In this video, Valeska Ting talks about information sharing and technological advancement in relation to global citizenship.
The combination of technology and human ingenuity have resulted in some of the greatest accomplishments in history, allowing humans to travel rapidly and conveniently throughout the globe, to communicate and convey information over vast distances, to live longer and healthier lives, and to even travel to outer space. While the benefits of these technologies are undeniable there are still many parts of the world where even the most basic technologies are sadly lacking. There are myriad reasons why people may not wish such helpful technologies to be shared. For example, in industry companies use patents and intellectual property law to protect commercial secrets to give them a competitive advantage. This cuts down on competition and allows them to safeguard their profits.
Countries may also protect their technologies to avoid their misuse. During the Second World War the tide of victory was determined by who had the superior technology, giving them an edge over the opposing side. For example, the decryption of the messages sent using the Enigma machines was developed in secret, here in Bletchley Park. But, while there was secrecy surrounding some of these technologies, the benefits of sharing technologies and ideas was also recognised. Looking more closely at the development of the atomic bomb, which ended the Second World War, this was through the result of collaborations between different scientists and engineers with different fields of expertise who came together under the auspices of the Manhattan Project.
Their collaboration made the rapid development possible, which resulted in the end of the war. However, sharing of technologies with the potential for harm relies on trusting that whoever you give this technology to will use it wisely and for the greater good. In the context of health there are obvious benefits to the sharing of knowledge. Widespread vaccinations can completely eradicate dangerous infectious diseases, with some diseases such as polio being almost completely wiped out by blanket vaccinations at childhood. Limiting the availability of preventative vaccinations and modern medical practices exposes all of us to the potential for epidemic outbreaks.
Pharmaceutical companies argue that to develop a new drug or vaccine takes billions of pounds of investment and could take decades of in-depth testing before it’s ready to be released onto the market. Now, if the resulting drug or vaccine was not protected by a patent there’d be no financial incentives for the company to make such a huge investment of time and resources. So, there’d be much less research and development going towards solving these globally important issues. One of the most urgent drivers for technology in this modern age is to develop new sources of sustainable energy to power our economies and global development. The Industrial Revolution was built on fossil fuels.
With an abundance of energy to fuel industry, the Industrial Revolution resulted in extraordinary technological development and economic growth. However, with growing global populations our continued reliance on fossil fuels such as coal, natural gas and oil have led to a number of negative environmental outcomes including diminished air quality and anthropogenic climate change. There are also a number of negative societal impacts caused by the fact that fossil fuels are a natural resource and are not equally distributed throughout the globe. Some countries have plentiful resources, while others rely on trading and importing energy. Historically, this has led to a number of international conflicts over these scarce natural resources, and essentially new sources of energy have to be developed.
In the context of sustainable technologies such as wind, solar and wave power, these are technologies which will allow communities to generate their own energy, and this will enable decentralisation of energy production and will also reduce our reliance on fossil fuel resources. In addition, if we can share these technologies with developing countries this will give them access to more efficient and cleaner sources of energy, therefore reducing the burden on developed countries to reduce the global carbon emissions. So one way of looking at it is that the sharing of technology and technological advances may be a way for us to tackle global issues that affect each and every one of us.
Scientific development is typically collaborative, and it’s becoming increasingly common that scientists, as well as publishing their work in respected peer-reviewed journals, will make this information openly available to anyone who seeks to understand it. This collaborative way of sharing knowledge reduces repetition of work and ultimately accelerates the development of new technologies.

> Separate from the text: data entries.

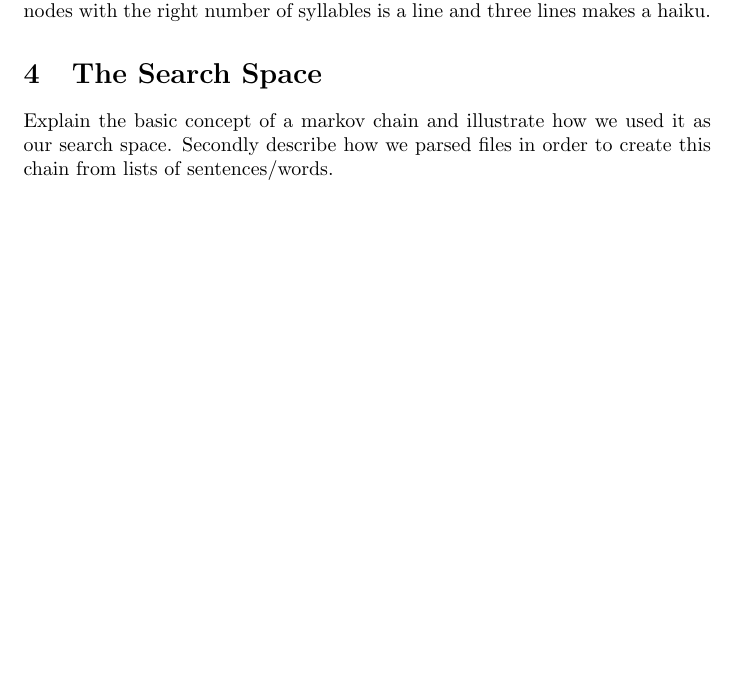
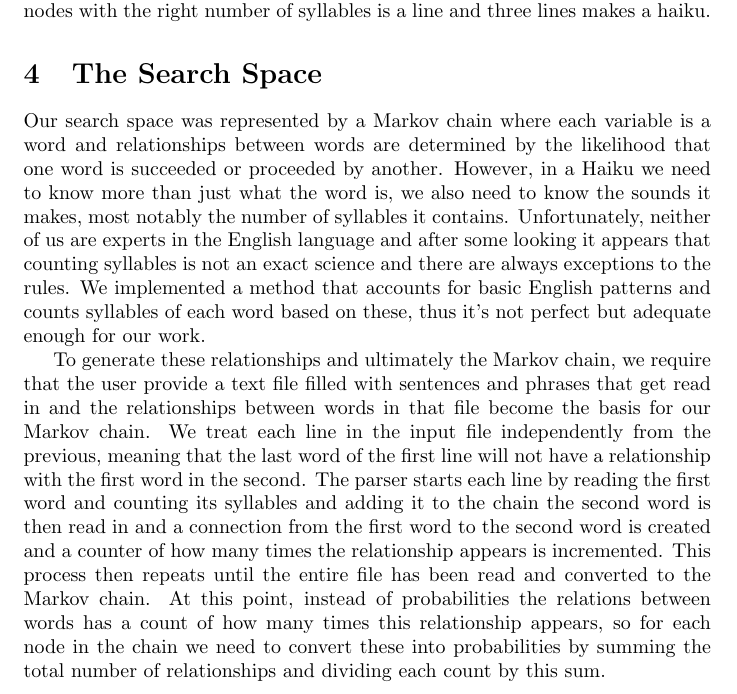
Before and after one commit to MaxMagnuson/HaikuGenerator, a LaTeX paper (doc/ProjectWriteup.tex): part of page 2 of 5 before the commit and part of page 2 of 6 after it, cut so that both start at the same text, the shorter picture padded with empty space. Compiled offline with pdfLaTeX.

Commit message:
Search space sectoin started

```diff
--- a/doc/ProjectWriteup.tex
+++ b/doc/ProjectWriteup.tex
@@ -57,7 +57,9 @@ Markov chains are a collection of states or variables with an associated collect
 Demonstrate how a haiku can be represented as a constraint problem. For example explain how each word can be represented as a node and a link of nodes with the right number of syllables is a line and three lines makes a haiku.
 
 \section{The Search Space}
-Explain the basic concept of a markov chain and illustrate how we used it as our search space. Secondly describe how we parsed files in order to create this chain from lists of sentences/words.
+Our search space was represented by a Markov chain where each variable is a word and relationships between words are determined by the likelihood that one word is succeeded or proceeded by another. However, in a Haiku we need to know more than just what the word is, we also need to know the sounds it makes, most notably the number of syllables it contains. Unfortunately, neither of us are experts in the English language and after some looking it appears that counting syllables is not an exact science and there are always exceptions to the rules. We implemented a method that accounts for basic English patterns and counts syllables of each word based on these, thus it's not perfect but adequate enough for our work.
+
+To generate these relationships and ultimately the Markov chain, we require that the user provide a text file filled with sentences and phrases that get read in and the relationships between words in that file become the basis for our Markov chain. We treat each line in the input file independently from the previous, meaning that the last word of the first line will not have a relationship with the first word in the second. The parser starts each line by reading the first word and counting its syllables and adding it to the chain the second word is then read in and a connection from the first word to the second word is created and a counter of how many times the relationship appears is incremented. This process then repeats until the entire file has been read and converted to the Markov chain. At this point, instead of probabilities the relations between words has a count of how many times this relationship appears, so for each node in the chain we need to convert these into probabilities by summing the total number of relationships and dividing each count by this sum.
 
 \section{Search Algorithms}
 With the search space created the final step in generating a haiku was determining a way to navigate the search space We considered the trivial approach of choosing words at random from the Markov chain and adding them to the haiku where ever they may fit but odds are this would result in a lackluster haiku. Instead we decided to take three different approaches to navigating the space. The first being a slight spin on the trivial approach in that we choose our next word for the haiku from the previous word if possible. The second was a depth first approach in a way that would increase fluidity between words and hopefully generate a haiku that made sense. Finally we implemented a
```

In the final section of this week, Dr Valeska Ting discusses some of the ideas around the sharing of technology in a global society.

It may seem that solutions to the issues we have discussed so far this week are quite easy: give everyone access to the technology and advancements (medical or otherwise) that they need. However, this isn’t always as straightforward as you might think.

To explore this further, here Valeska discusses three main ideas: sharing technology in relation to medical advancement, open access research, and technological sharing to combat global issues such as climate change, which you explored in more detail in the previous section.

As you watch this video, consider your responses to the questions below, and then share your thoughts in the comments. You will have more time to develop your ideas during this section, so at this stage it’s best to just note down your first thoughts and reactions.

  • If a new technology is developed which is beneficial for everyone, should it be made available to everyone?

  • Are there some technologies that should not be widely shared?

  • Why do you think so?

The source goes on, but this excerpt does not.